Tim helped build its advertising business from $700,000 a year to $22 billion when he left Google in 2008. Placed at number 13 out of 13 search engines in traffic and tiny compared to Yahoo and AOL, explaining to ad buyers what he was selling was a biggest early challenge at Google. He was instrumental in the establishment of Google AdSense in 2005. In a decade at Google doing bold things, he held various positions like President of Google's Americas Operations, Senior Vice President of Google Inc., Vice President of Ad Sales, and served on Google's global operating committee. When he became itchy for a bigger challenge, the chief of Google ad sales left his highly rewarding job to run AOL.

To the top job at AOL...

In 2009, Time Warner's Jeff Bewkes chose Tim as the CEO of soon to be spun off AOL. Tim took over the company that everyone had given up on and reignited the brand to become a major player in advertising.

In 2015, Verizon Communications acquired AOL for $4.4 billion. In 2017, the telecom company bought AOL’s once-rival, Yahoo, for $4.5 billion. Both the properties are bottled into a media and advertising arm called Oath covering about 50 media brands, including Yahoo, AOL, HuffPost, TechCrunch, Tumblr. Tim is aiming at bringing an annual revenue between $10 to $20 billion to Oath by 2020.

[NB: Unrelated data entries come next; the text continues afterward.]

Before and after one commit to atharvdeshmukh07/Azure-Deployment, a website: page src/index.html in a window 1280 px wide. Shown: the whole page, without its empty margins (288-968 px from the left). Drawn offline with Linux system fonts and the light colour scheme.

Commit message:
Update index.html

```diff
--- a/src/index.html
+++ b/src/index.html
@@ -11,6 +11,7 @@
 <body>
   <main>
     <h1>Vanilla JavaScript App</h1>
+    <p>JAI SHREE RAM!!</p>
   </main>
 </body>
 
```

The entrepreneurial bug...

There are multiple incidents from his middle-school and high-school times that shows that the entrepreneurial bug had bitten Tim quite early in his life. He has done multiple jobs like selling T-shirts at Grateful Dead concerts and installing radios in school buses. He and his friends from college cut a deal and took over an unused farm that the bank owned for a summer. They did a pick-your-own strawberries attracting many visitors and made it a very successful venture.

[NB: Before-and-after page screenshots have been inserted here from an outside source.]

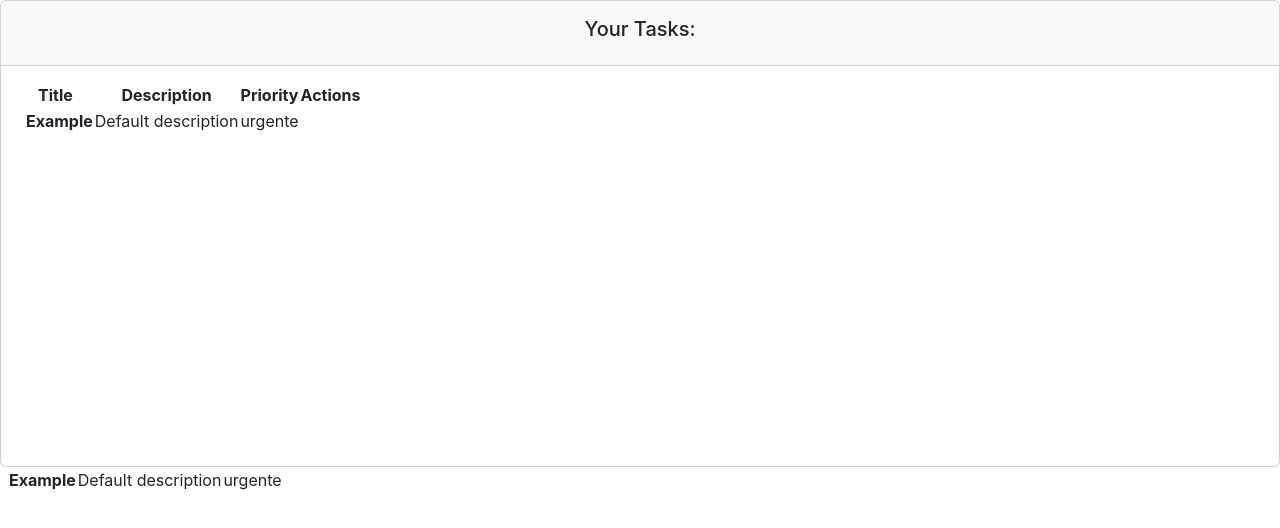
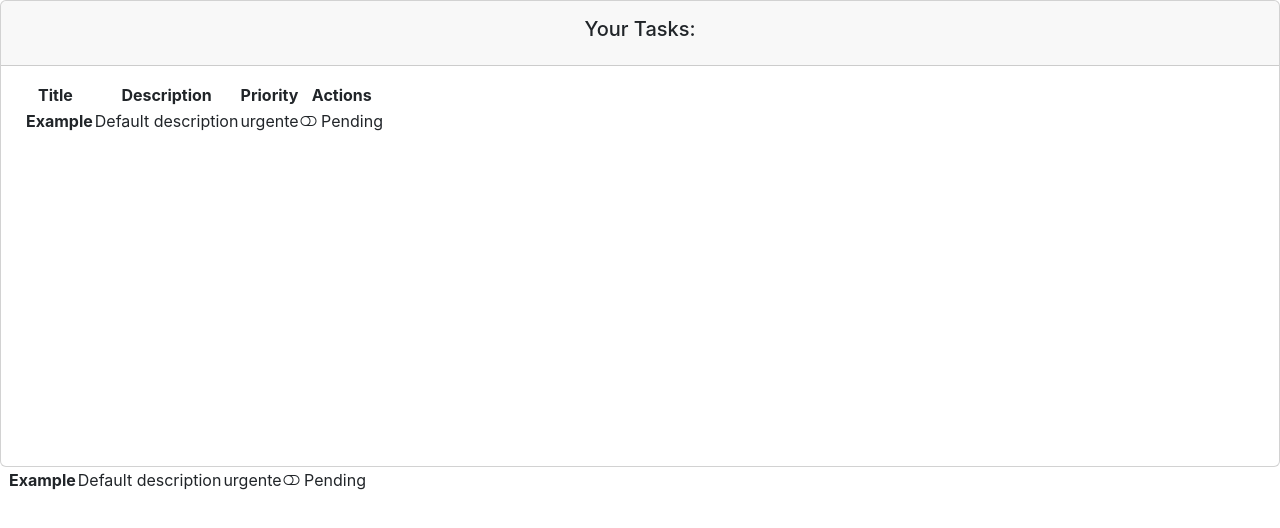
Before and after one commit to AlejandroLopez97/FrontReact, a React (Create React App) app: page / in a window 1280 px wide. Shown: the top 528 px of the page. Built offline with nearby package versions, Linux system fonts and the light colour scheme.

Commit message:
Se agrega bootstasp-icons

```diff
--- a/package.json
+++ b/package.json
@@ -8,6 +8,7 @@
     "@testing-library/react": "^16.3.0",
     "@testing-library/user-event": "^13.5.0",
     "bootstrap": "^5.3.6",
+    "bootstrap-icons": "^1.13.1",
     "react": "^19.1.0",
     "react-dom": "^19.1.0",
     "react-scripts": "5.0.1",
--- a/src/components/pure/task.jsx
+++ b/src/components/pure/task.jsx
@@ -25,7 +25,8 @@ const TaskComponent = ({ task }) => {
                 <span> { task.level } </span>
             </td>
             <td className='align-middle'>
-                <span> { task.completed } </span>
+                { task.completed ? (<i className='bi-toggle-on'></i>) : (<i className='bi-toggle-off'></i>) }
+                <span> { task.completed ? 'Completed' : 'Pending' } </span>
             </td>
         </tr>
     );
--- a/src/index.js
+++ b/src/index.js
@@ -1,6 +1,7 @@
 import React from 'react';
 import ReactDOM from 'react-dom/client';
 import 'bootstrap/dist/css/bootstrap.css';
+import 'bootstrap-icons/font/bootstrap-icons.css';
 import './index.css';
 import App from './App';
 import reportWebVitals from './reportWebVitals';
```
Also changed, not shown: 1 other file (tests, documents, lock files or other folders).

Personal life...

Tim Armstrong graduated from Connecticut College with a double major in Economics and Sociology. A super morning person, he consumes his news online and sets off 7 to 10 hours a week for what he calls “thinking time”. This sports enthusiast and runner, skis, plays tennis and coaches his kids’ lacrosse and soccer teams in his free time.

His two cents for the next generation...

Take risks. Most people in life are taught not to take any risks. Every time you don’t feel like doing something, do it.
Everyone is born with half the skillsets in life. You need to go out and find partners – whether it’s personal or professional – to give you the other half of your skillset.
It’s a journey. It’s not about getting to be successful. You’re’ going to lead a long life. Take time to build relationships, take time to have friends.

Associations and memberships...

Member of board of directors of The Priceline Group, Interactive Advertising Bureau (IAB), the Advertising Council, the Advertising Research Foundation, the Paley Center for Media, the New York regional board of Teach for America, the Waterside Charter School in Stamford, Connecticut
A trustee at Connecticut College, Lawrence Academy and United States Olympic & Paralympic Foundation
A member of New York City Mayor Bloomberg’s MediaNYC 2020 committee.
A co-founder of the United Football League
Owner of the Boston Blazers of the National Lacrosse League.

Awards and accolades...

Named by Fortune magazine as one of the "40 under 40" in 2009.
Received Advertising Council's 60th Annual Public Service Award in 2013.


You should continue to do something as long as you're learning a quantum number of things in general. And I think the quantum learning is probably the most important attribute to people's careers, to continue to grow.
A lot of opportunities are opportunities because everyone can't see them.
In a CEO job, you have to be OK with risk and you have to be OK with failure.
As long as you're failing, if you know what the goal is, it's OK to fail in that direction.
To thine own self be true. What you see is what you get. If you interact with me, this is who I am, love me or hate me. And I think being authentic is important.

Hope readers caught up the spark …